A lot of families are experiencing so many feelings and emotions during the coronavirus pandemic. Stress, anxiety, panic, fear, worry, boredom, uncertainty and more. For our household, we’ve seen what this uncertainty and struggle can do to a young boy with autism.
Every day we hear the same few things from Dian. “Go to the shop.” “Wanna go to Finn’s house” (his cousin) and “wanna go to McDonald’s.” Explaining to him that everything is closed and we’re all on lockdown because of coronavirus isn’t so simple and straightforward. You can see the frustration fill his body and how upset he gets. He feels we don’t understand what he wants, but we do. We just can’t give it to him.

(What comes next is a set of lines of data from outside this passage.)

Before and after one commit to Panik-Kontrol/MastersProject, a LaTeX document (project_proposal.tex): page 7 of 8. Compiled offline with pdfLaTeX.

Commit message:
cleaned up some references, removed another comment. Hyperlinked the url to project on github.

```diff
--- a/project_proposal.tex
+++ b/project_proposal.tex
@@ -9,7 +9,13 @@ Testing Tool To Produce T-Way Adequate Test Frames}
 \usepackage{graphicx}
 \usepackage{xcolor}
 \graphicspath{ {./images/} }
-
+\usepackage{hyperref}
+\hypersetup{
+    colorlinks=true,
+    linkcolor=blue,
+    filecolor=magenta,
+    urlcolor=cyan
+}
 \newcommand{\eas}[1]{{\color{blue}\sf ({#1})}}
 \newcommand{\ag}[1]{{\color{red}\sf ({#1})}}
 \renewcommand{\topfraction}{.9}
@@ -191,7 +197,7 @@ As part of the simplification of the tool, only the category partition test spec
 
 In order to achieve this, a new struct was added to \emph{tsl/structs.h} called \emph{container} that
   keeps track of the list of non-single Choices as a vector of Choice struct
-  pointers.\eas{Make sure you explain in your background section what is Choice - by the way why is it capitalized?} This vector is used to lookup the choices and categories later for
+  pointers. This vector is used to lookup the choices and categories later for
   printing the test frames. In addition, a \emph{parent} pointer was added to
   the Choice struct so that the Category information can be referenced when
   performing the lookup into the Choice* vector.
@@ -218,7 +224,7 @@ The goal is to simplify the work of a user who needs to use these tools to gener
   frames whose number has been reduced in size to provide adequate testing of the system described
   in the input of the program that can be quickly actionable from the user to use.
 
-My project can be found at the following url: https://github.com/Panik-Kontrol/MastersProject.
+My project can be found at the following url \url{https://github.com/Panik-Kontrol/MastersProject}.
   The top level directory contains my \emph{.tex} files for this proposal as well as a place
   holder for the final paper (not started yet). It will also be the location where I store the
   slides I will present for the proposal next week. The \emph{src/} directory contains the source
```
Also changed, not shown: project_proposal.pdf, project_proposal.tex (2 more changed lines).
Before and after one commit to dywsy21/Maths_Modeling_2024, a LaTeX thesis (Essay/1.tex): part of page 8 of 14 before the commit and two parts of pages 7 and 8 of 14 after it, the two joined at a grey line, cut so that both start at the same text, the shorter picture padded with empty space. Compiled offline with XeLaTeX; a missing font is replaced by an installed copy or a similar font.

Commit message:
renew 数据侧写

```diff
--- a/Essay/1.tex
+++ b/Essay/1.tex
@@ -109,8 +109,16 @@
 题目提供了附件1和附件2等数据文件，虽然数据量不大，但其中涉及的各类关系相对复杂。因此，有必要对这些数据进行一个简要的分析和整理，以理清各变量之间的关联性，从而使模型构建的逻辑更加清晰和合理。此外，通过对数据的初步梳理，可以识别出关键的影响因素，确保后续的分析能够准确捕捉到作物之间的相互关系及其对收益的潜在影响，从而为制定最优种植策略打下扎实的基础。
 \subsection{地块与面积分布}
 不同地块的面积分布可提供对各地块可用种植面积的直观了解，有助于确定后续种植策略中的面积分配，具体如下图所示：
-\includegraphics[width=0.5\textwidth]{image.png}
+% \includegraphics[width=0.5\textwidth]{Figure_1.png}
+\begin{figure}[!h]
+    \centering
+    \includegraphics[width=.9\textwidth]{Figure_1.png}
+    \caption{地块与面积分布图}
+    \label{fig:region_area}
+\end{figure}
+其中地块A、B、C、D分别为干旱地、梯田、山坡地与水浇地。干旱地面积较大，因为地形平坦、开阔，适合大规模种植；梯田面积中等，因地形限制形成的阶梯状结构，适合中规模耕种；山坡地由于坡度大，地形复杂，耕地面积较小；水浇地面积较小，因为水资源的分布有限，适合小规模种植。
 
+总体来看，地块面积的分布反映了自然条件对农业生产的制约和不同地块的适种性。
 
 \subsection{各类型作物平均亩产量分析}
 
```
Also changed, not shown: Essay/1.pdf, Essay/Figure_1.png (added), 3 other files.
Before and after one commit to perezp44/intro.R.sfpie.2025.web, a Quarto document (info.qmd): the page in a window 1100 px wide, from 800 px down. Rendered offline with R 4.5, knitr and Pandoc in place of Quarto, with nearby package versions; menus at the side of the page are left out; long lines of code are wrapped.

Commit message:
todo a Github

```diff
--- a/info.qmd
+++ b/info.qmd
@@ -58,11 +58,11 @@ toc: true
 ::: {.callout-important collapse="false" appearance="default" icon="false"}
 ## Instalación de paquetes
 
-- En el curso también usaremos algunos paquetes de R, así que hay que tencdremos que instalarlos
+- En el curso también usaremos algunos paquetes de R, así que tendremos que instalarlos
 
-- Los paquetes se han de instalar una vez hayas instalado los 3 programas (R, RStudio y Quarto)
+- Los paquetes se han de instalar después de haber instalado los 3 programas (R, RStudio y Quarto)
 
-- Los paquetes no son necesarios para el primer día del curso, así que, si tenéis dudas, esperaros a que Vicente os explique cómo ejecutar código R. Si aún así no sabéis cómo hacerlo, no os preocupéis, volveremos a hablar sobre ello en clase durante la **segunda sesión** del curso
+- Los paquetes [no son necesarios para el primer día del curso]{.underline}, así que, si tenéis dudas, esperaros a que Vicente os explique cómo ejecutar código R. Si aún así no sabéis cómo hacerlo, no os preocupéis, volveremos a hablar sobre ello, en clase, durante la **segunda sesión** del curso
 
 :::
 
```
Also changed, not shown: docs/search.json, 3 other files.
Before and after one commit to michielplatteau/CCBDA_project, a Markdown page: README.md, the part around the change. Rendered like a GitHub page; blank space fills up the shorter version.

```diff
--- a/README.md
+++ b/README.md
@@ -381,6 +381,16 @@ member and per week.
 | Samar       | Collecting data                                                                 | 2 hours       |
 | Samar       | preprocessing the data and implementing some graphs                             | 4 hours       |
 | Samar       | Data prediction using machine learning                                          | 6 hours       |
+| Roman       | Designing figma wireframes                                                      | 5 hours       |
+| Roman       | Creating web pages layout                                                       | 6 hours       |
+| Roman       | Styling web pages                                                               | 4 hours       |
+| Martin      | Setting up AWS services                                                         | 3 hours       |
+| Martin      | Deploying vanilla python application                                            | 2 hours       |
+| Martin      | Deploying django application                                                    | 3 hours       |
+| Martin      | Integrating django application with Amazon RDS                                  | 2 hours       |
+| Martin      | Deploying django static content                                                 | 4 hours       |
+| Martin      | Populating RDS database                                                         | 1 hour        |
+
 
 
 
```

Every day is filled with meltdowns and tears because he doesn’t understand what’s going on around him. We’ve told him it’s “sick holidays” and that “Freya’s waiting for McDonald’s to text her it’s open.” He wants to leave the house so badly, so we bring him on walks and to the local lake, but we know it’s not enough for him. He just wants to go and get out.
Every day we try to give him new things to focus on and cheer him up.
I know a lot of families with a child on the autism spectrum are facing the same problems we are. We are all adapting to the new fears and struggles this pandemic is bringing into our homes. I know the frustration you feel when you hear people meeting up for parties or overcrowding beaches, because they’re the reason we’re stuck inside a little longer. If only people could experience what we experience in a day, perhaps they would think twice before violating social distancing rules.
The coronavirus pandemic is a struggle for us all, but many of us know what’s happening and why a lockdown has been put in place. Imagine not knowing or understanding why you can’t leave your home. That’s what Dian is facing every morning he wakes up. He’s struggling and it breaks my heart that I can’t make all of this go away.
I want other families like mine to know you’re not in this alone. I know how hard the bad days are and how impossible it is to keep to a routine. This pandemic will end. We can get through this together. By sharing our stories, offering support and personal experiences, we will make it to the end of this.
Use this time to find new interests and make new connections with your sibling or child with autism. I’ve discovered Dian and I have a similar love of baking and water sports. We now spend our time together baking and playing in our paddling pool. Staying positive and connected can help these days pass and this time go by more quickly.
For more on the coronavirus, check out the following stories from our community: